Great Britain also wants to accommodate asylum seekers on ships in the future and thus significantly reduce costs. “We will look at the full range of options, low-cost housing, former army barracks and – where appropriate and as done elsewhere in Europe (…) – ships when they can be used safely and responsibly,” Justice Secretary Dominic Raab told the BBC on Wednesday.

The previous accommodation in hotels entails “high costs for taxpayers”, said the Tory politician. Britain says it currently pays £6.8 million (€7.75 million) a day for hotels where migrants stay. According to a study by the Independent Commission for Aid Impact, a third of the British development aid budget is spent on supporting refugees and asylum seekers in the United Kingdom. As a result, aid for natural disasters abroad suffers, it said.

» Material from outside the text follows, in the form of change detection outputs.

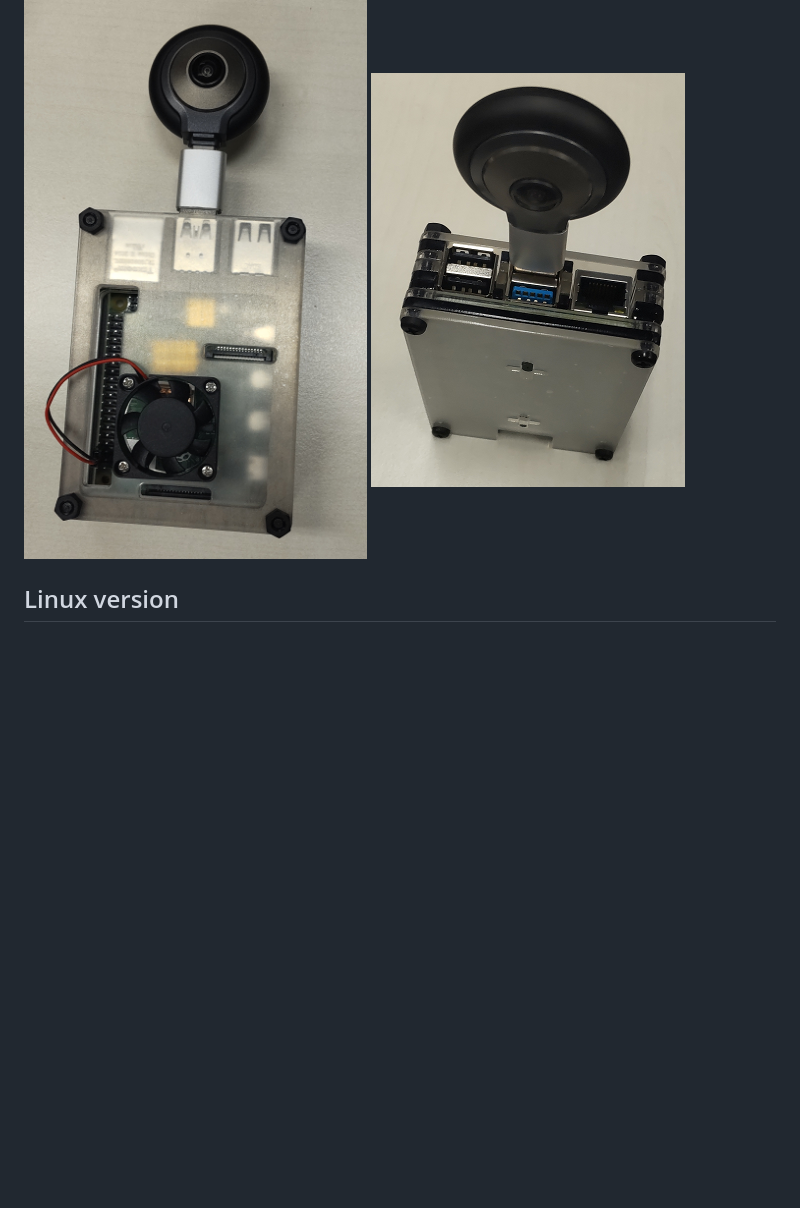
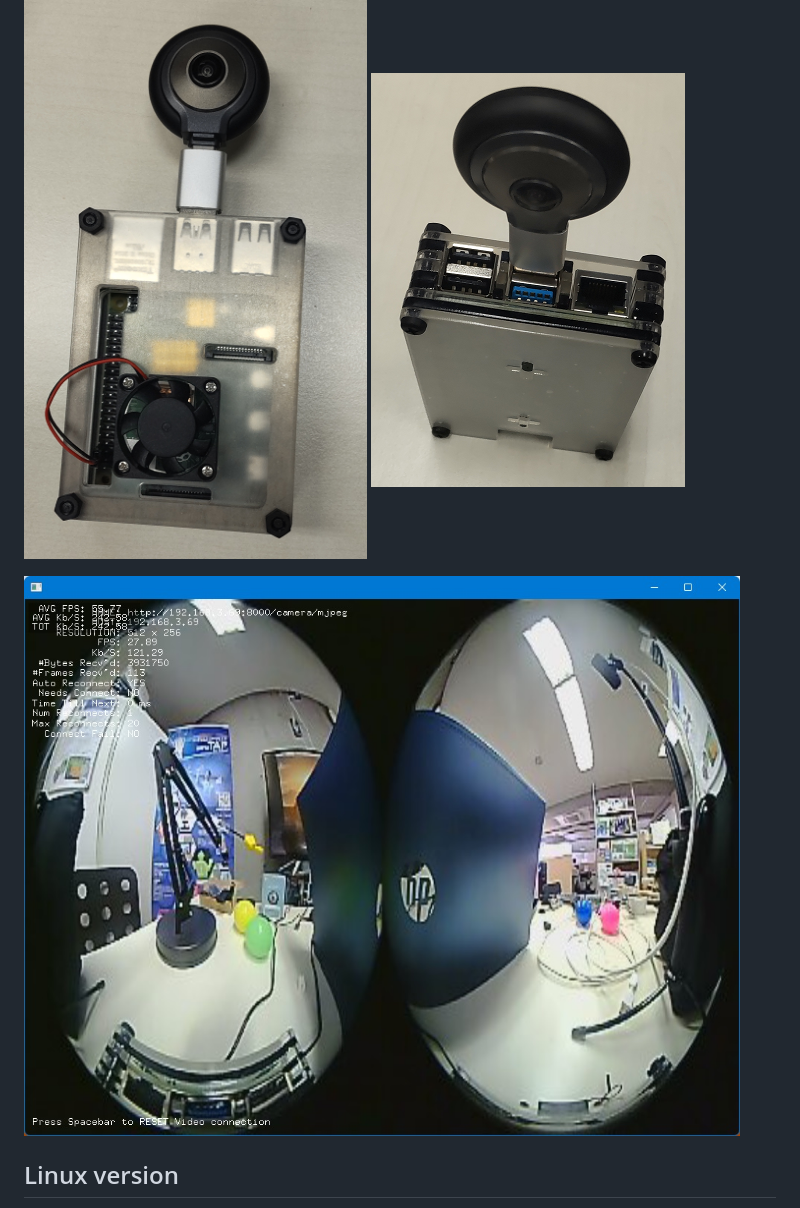
Before and after one commit to Taisuke-S/cam2web-LyfieEye, a Markdown page: LyfieEye.md, the part around the change printed below. GitHub-like rendering; pictures changed too: images/grabber512x256.jpg (added); blank space fills up the shorter version.

```diff
--- a/LyfieEye.md
+++ b/LyfieEye.md
@@ -3,6 +3,8 @@ This version of cam2web ha been modified to tet LyfieEye200 VR360 camera.
 
 ![cam2web-LyfieEye200](images/LyfieEye200.png)
 ![cam2web-LyfieEye200](images/LyfieEye200-1.png)
+
+![cam2web-IPGrabber](images/grabber512x256.jpg)
 
 ## Linux version
 LyfieEye200 support is implemented for Linux environment which inclues Raspberry Pi and other SBCs.
```
Also changed, not shown: other parts of LyfieEye.md (+1 -0 lines).
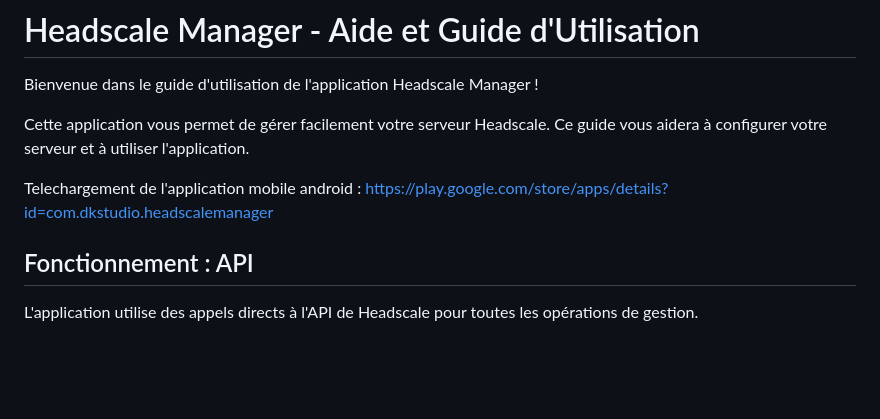
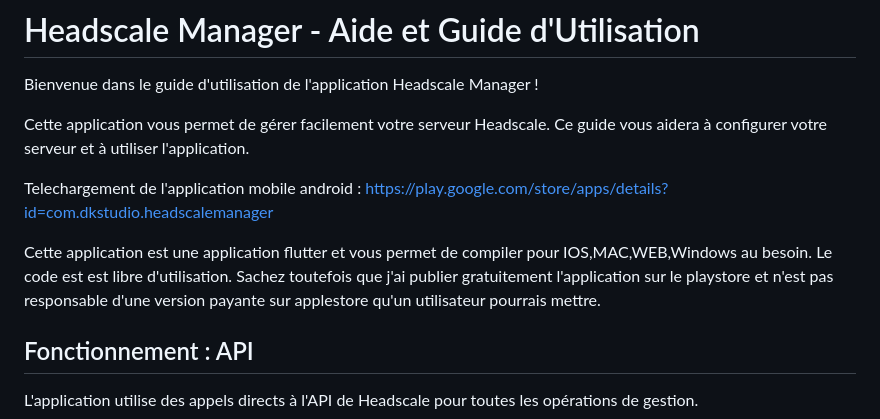
Before and after one commit to hkdone/headscalemanager, a Markdown page: README.md, the part around the change. Rendered like a GitHub page; blank space fills up the shorter version.

```diff
--- a/README.md
+++ b/README.md
@@ -6,7 +6,9 @@ Cette application vous permet de gérer facilement votre serveur Headscale. Ce g
 
 Telechargement de l'application mobile android : https://play.google.com/store/apps/details?id=com.dkstudio.headscalemanager
 
-
+Cette application est une application flutter et vous permet de compiler pour IOS,MAC,WEB,Windows au besoin.
+Le code est est libre d'utilisation.
+Sachez toutefois que j'ai publier gratuitement l'application sur le playstore et n'est pas responsable d'une version payante sur applestore qu'un utilisateur pourrais mettre.
 
 
 ## Fonctionnement : API
```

As reported by the media, newly arriving migrants are initially to be housed at two air force bases. But this is also causing trouble within the cabinet: Secretary of State James Cleverly has criticized the planned use of a base in his constituency.

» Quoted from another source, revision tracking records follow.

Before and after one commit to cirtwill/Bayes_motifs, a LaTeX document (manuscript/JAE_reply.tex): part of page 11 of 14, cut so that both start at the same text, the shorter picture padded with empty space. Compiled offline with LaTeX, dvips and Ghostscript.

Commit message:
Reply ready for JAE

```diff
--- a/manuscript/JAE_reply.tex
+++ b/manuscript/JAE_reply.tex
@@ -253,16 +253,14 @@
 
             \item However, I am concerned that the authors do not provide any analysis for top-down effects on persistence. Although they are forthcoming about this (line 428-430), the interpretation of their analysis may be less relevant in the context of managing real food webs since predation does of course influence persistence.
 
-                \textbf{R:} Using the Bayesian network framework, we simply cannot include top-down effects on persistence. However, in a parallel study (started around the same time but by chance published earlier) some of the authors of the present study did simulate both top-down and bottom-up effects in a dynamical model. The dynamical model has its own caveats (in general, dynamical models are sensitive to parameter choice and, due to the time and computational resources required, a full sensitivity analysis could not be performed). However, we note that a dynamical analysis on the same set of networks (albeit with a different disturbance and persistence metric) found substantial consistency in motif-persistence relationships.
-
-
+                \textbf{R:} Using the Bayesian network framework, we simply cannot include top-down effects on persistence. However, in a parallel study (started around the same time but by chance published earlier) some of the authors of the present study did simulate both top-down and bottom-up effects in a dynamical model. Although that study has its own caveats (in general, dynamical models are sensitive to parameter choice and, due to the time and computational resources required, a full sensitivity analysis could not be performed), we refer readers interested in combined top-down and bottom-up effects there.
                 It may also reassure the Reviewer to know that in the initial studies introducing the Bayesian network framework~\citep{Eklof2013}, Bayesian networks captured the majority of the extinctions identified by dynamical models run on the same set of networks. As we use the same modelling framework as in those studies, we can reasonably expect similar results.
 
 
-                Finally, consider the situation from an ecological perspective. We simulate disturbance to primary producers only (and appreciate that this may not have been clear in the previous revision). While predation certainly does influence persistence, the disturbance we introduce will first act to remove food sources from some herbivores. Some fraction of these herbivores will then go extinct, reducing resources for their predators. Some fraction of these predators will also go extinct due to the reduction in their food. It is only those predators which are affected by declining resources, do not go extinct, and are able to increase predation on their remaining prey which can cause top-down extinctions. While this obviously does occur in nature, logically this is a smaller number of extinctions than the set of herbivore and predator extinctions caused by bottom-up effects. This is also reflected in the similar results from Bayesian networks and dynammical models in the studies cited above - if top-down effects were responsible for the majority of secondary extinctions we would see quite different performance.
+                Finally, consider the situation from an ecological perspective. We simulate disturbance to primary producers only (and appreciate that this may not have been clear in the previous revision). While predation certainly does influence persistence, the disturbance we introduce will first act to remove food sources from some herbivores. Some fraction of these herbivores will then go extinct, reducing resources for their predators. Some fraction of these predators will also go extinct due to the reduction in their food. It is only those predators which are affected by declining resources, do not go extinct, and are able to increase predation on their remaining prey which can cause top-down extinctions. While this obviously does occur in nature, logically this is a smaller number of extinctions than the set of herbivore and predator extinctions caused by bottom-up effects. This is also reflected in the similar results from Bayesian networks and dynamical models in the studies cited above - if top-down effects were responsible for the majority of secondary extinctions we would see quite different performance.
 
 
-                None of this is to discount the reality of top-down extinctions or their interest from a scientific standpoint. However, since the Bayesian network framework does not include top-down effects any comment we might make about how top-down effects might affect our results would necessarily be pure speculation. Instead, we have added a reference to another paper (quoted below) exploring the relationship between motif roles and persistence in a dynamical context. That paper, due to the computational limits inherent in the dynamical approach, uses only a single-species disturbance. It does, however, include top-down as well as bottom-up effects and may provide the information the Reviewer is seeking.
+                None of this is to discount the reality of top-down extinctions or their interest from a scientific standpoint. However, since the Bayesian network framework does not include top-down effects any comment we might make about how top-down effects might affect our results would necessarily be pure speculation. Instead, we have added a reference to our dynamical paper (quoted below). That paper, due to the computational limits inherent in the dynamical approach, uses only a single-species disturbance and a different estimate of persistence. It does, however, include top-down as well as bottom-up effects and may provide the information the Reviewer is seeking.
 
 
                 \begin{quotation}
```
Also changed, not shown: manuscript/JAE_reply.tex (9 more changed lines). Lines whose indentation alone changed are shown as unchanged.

The conservative government wants to use all its might against unwanted migrants. A controversial law stipulates that anyone arriving irregularly should be detained for weeks and then deported to Rwanda or other countries. They should be denied the right to apply for asylum. Prime Minister Rishi Sunak rejects exceptions for children. The United Nations Refugee Agency (UNHCR) and the Human Rights Commissioner of the Council of Europe have sharply criticized the project.

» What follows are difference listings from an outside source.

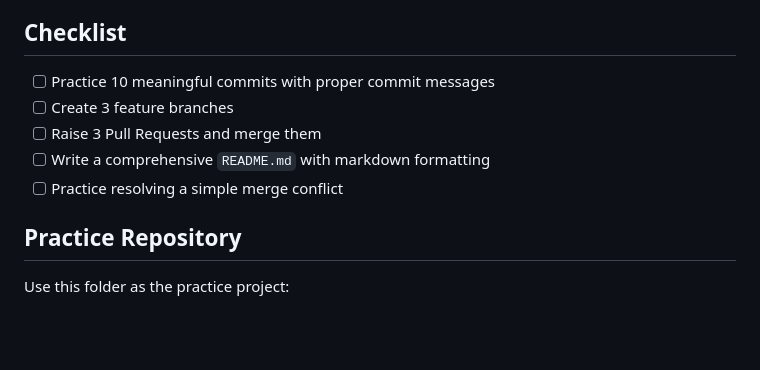
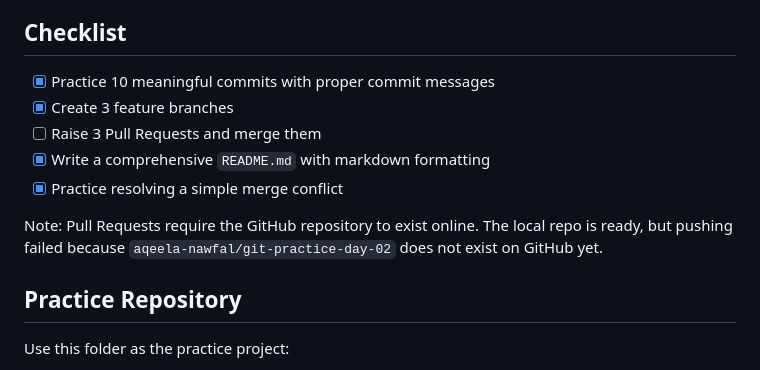
Before and after one commit to aqeela-nawfal/git-practice-day-02, a Markdown page: README.md, the part around the change. Rendered like a GitHub page; blank space fills up the shorter version.

```diff
--- a/README.md
+++ b/README.md
@@ -4,11 +4,13 @@ Goal: practice real Git workflow with commits, branches, pull requests, README w
 
 ## Checklist
 
-- [ ] Practice 10 meaningful commits with proper commit messages
-- [ ] Create 3 feature branches
+- [x] Practice 10 meaningful commits with proper commit messages
+- [x] Create 3 feature branches
 - [ ] Raise 3 Pull Requests and merge them
-- [ ] Write a comprehensive `README.md` with markdown formatting
-- [ ] Practice resolving a simple merge conflict
+- [x] Write a comprehensive `README.md` with markdown formatting
+- [x] Practice resolving a simple merge conflict
+
+Note: Pull Requests require the GitHub repository to exist online. The local repo is ready, but pushing failed because `aqeela-nawfal/git-practice-day-02` does not exist on GitHub yet.
 
 ## Practice Repository
 
```
Also changed, not shown: day-02-evidence.md (added, +54 -0 lines).
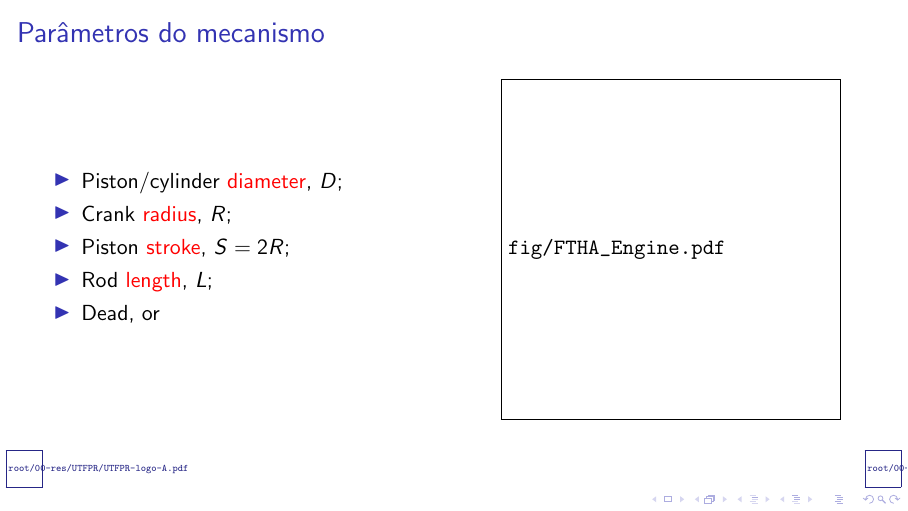
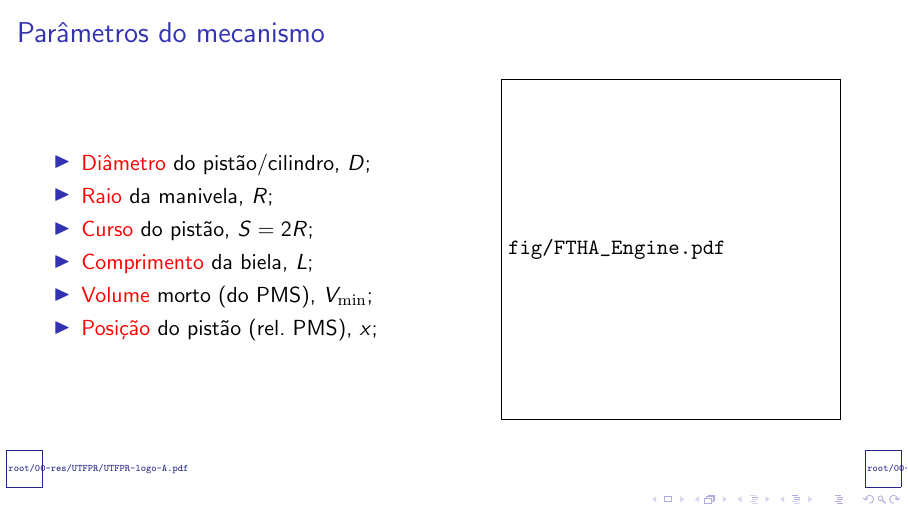
Before and after one commit to CNThermSci/ApplThermSci, LaTeX slides (ApplEngTherm/Part-C-Simulations/01-PureSubstance/01-FTHA/C0101-pt-PRES.tex, which reads ApplEngTherm/Part-C-Simulations/01-PureSubstance/01-FTHA/C0101-pt.tex): page 42 of 50 before the commit and page 43 of 51 after it. Compiled offline with pdfLaTeX.

Commit message:
UPD on the Engine Modeling

```diff
--- a/ApplEngTherm/Part-C-Simulations/01-PureSubstance/01-FTHA/C0101-pt.tex
+++ b/ApplEngTherm/Part-C-Simulations/01-PureSubstance/01-FTHA/C0101-pt.tex
@@ -142,11 +142,12 @@
         \begin{columns}
         \column{0.50\textwidth}
         \begin{itemize}
-            \item<1-> Piston/cylinder \alert{diameter}, $D$;
-            \item<2-> Crank \alert{radius}, $R$;
-            \item<3-> Piston \alert{stroke}, $S = 2R$;
-            \item<4-> Rod \alert{length}, $L$;
-            \item<5-> Dead, or
+            \item<1-> \alert{Diâmetro} do pistão/cilindro, $D$;
+            \item<2-> \alert{Raio} da manivela, $R$;
+            \item<3-> \alert{Curso} do pistão, $S = 2R$;
+            \item<4-> \alert{Comprimento} da biela, $L$;
+            \item<5-> \alert{Volume} morto (do PMS), $V_{\mathrm{min}}$;
+            \item<6-> \alert{Posição} do pistão (rel.~PMS), $x$;
         \end{itemize}
         \column{0.50\textwidth}
         \begin{center}
```
Also changed, not shown: ApplEngTherm/Part-C-Simulations/01-PureSubstance/01-FTHA/C0101-pt-PRES.pdf.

“Change of power” is the WELT podcast with Dagmar Rosenfeld and Robin Alexander. Subscribe to Apple Podcasts, Spotify, Amazon Music, Deezer, Google Podcasts or via RSS feed, among others.